### Record excerpts ###
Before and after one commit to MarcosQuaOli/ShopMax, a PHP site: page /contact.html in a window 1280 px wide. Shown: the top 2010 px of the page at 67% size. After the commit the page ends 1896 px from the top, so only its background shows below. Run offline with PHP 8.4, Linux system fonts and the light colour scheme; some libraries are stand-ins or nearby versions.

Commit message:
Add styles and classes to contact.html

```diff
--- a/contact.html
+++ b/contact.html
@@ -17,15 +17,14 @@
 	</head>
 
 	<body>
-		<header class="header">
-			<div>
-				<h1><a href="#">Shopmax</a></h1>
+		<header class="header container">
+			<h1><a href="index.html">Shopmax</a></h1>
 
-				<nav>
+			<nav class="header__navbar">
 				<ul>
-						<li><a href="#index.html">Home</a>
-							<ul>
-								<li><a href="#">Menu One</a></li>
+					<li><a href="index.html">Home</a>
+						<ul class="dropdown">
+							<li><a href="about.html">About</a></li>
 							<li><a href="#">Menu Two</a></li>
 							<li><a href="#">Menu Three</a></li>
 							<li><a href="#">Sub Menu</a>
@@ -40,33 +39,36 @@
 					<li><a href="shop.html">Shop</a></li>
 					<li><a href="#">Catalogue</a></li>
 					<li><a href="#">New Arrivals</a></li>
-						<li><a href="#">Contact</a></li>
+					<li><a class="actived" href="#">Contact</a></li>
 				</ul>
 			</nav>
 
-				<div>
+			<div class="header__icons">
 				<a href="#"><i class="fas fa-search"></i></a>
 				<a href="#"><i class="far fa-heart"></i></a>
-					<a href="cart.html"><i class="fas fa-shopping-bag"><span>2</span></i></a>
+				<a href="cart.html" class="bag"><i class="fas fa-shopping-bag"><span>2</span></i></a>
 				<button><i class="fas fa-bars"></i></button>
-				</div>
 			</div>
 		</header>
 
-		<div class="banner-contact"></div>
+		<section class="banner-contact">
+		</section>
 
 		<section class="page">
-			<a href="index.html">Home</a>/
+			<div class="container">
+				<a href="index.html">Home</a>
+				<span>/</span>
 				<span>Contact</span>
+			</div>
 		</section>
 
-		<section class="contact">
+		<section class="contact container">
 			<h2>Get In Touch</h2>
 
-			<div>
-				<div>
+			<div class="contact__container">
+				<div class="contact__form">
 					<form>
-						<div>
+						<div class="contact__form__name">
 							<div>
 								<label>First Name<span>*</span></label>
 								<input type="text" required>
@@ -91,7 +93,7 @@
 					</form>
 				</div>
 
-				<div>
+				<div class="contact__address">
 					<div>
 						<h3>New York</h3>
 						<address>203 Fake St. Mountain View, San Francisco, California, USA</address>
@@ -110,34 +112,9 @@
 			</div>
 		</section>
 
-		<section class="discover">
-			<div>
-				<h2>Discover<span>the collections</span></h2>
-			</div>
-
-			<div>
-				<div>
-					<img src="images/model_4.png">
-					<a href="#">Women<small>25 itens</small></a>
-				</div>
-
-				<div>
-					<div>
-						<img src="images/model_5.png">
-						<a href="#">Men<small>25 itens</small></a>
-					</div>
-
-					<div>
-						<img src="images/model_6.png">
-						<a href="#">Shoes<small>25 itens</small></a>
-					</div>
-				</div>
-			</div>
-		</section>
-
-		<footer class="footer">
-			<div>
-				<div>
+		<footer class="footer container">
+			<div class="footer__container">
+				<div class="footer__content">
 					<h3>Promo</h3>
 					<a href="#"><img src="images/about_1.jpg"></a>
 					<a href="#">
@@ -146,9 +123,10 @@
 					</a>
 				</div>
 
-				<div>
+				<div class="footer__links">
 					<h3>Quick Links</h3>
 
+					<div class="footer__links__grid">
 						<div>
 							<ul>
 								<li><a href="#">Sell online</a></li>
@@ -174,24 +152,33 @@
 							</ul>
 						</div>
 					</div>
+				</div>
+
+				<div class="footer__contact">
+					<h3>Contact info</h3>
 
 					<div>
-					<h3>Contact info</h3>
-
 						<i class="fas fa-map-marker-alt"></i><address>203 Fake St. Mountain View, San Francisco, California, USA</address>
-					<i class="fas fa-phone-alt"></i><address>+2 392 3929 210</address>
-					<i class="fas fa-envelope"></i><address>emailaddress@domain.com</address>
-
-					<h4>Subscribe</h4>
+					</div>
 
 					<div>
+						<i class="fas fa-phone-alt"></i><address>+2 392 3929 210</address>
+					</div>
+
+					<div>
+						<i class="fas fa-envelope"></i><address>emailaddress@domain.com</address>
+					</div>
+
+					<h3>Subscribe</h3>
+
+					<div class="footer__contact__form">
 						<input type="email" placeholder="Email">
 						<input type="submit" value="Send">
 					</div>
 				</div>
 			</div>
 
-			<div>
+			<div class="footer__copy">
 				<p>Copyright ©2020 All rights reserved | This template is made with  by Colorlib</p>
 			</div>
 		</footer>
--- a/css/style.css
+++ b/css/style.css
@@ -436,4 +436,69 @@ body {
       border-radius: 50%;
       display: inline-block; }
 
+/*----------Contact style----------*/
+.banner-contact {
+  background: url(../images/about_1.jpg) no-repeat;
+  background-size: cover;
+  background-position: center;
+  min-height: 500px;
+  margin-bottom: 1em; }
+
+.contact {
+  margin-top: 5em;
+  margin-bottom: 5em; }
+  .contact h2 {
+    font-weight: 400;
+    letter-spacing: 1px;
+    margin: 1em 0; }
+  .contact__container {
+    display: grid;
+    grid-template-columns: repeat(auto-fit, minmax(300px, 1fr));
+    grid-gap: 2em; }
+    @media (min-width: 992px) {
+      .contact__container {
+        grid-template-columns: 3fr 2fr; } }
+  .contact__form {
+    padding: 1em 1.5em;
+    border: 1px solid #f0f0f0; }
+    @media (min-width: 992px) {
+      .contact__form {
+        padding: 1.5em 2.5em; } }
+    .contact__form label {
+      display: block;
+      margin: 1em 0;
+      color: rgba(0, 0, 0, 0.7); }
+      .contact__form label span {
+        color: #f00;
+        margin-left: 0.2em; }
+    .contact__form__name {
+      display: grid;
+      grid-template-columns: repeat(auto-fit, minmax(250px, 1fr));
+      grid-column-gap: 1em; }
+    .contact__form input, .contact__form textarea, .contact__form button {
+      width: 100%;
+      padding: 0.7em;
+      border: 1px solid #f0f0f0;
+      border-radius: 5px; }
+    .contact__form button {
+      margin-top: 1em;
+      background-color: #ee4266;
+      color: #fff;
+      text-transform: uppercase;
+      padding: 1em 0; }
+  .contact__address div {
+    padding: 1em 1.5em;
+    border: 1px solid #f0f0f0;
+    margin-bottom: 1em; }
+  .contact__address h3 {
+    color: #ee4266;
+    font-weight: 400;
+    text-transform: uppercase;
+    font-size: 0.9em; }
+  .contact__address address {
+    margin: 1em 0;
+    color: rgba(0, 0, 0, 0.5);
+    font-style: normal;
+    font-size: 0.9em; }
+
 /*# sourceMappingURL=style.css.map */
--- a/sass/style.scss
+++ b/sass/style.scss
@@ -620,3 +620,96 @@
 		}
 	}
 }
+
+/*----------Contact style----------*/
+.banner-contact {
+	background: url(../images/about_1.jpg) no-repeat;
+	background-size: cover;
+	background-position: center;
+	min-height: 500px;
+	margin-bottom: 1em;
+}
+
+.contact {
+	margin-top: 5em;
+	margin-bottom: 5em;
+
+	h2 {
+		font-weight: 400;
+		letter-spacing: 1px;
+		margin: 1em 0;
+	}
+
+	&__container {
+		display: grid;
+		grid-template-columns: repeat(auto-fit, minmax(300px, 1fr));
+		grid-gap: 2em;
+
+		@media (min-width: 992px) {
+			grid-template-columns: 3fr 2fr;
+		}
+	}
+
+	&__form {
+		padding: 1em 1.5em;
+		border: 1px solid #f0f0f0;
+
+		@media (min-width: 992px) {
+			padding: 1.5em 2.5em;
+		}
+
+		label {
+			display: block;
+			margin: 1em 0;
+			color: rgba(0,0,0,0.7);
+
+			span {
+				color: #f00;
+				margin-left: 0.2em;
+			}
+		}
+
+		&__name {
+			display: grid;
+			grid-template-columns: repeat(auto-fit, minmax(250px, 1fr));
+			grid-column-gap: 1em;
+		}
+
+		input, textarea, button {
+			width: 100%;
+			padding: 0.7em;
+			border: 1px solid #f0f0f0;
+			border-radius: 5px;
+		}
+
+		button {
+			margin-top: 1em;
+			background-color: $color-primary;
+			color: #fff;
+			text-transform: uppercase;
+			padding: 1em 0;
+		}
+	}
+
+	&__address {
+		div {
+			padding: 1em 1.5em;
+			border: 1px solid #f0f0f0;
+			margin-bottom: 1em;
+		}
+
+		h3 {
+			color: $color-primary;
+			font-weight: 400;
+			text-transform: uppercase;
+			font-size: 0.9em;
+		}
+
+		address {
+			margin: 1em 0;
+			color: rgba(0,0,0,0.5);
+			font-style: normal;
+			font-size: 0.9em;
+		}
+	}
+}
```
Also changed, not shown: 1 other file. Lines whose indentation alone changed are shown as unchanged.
###
• **Work item**:
Identify the lines above with the word "template". Copy them.

• **The answer**:
 				<p>Copyright ©2020 All rights reserved | This template is made with  by Colorlib</p>
+    grid-template-columns: repeat(auto-fit, minmax(300px, 1fr));
+        grid-template-columns: 3fr 2fr; } }
+      grid-template-columns: repeat(auto-fit, minmax(250px, 1fr));
+		grid-template-columns: repeat(auto-fit, minmax(300px, 1fr));
+			grid-template-columns: 3fr 2fr;
+			grid-template-columns: repeat(auto-fit, minmax(250px, 1fr));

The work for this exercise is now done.